▶ _PROBLEM REQUIREMENTS_: Repeat every entry exactly as it stands. Omit the images.

(User interface change data)
- Opening Delimiter -

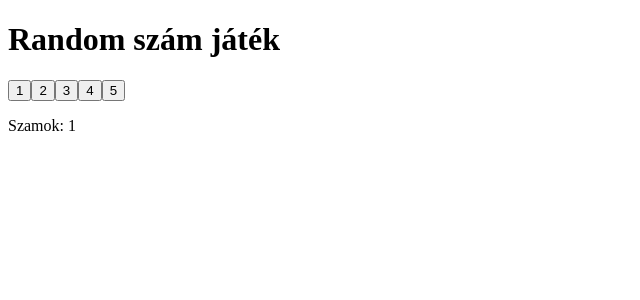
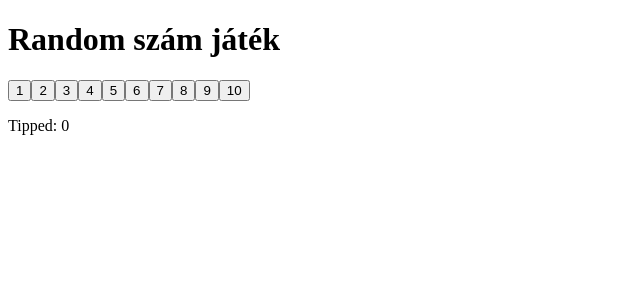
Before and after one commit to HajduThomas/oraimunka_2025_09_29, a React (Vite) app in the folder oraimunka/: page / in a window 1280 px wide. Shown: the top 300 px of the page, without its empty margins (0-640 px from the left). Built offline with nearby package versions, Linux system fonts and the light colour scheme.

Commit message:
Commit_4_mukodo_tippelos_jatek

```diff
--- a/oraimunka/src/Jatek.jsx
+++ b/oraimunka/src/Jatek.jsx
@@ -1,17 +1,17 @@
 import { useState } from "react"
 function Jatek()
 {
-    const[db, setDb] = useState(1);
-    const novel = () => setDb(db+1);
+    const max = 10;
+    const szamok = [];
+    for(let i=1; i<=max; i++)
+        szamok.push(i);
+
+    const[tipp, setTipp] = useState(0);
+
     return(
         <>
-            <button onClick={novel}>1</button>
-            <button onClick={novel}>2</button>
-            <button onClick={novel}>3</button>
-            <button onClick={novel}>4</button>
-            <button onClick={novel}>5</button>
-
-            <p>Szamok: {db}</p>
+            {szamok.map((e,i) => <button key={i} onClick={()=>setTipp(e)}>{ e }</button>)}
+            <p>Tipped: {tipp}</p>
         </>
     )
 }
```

- Closing Delimiter -

▶ _ANSWER FOR THIS EXERCISE_:
Before and after one commit to HajduThomas/oraimunka_2025_09_29, a React (Vite) app in the folder oraimunka/: page / in a window 1280 px wide. Shown: the top 300 px of the page, without its empty margins (0-640 px from the left). Built offline with nearby package versions, Linux system fonts and the light colour scheme.

Commit message:
Commit_4_mukodo_tippelos_jatek

```diff
--- a/oraimunka/src/Jatek.jsx
+++ b/oraimunka/src/Jatek.jsx
@@ -1,17 +1,17 @@
 import { useState } from "react"
 function Jatek()
 {
-    const[db, setDb] = useState(1);
-    const novel = () => setDb(db+1);
+    const max = 10;
+    const szamok = [];
+    for(let i=1; i<=max; i++)
+        szamok.push(i);
+
+    const[tipp, setTipp] = useState(0);
+
     return(
         <>
-            <button onClick={novel}>1</button>
-            <button onClick={novel}>2</button>
-            <button onClick={novel}>3</button>
-            <button onClick={novel}>4</button>
-            <button onClick={novel}>5</button>
-
-            <p>Szamok: {db}</p>
+            {szamok.map((e,i) => <button key={i} onClick={()=>setTipp(e)}>{ e }</button>)}
+            <p>Tipped: {tipp}</p>
         </>
     )
 }
```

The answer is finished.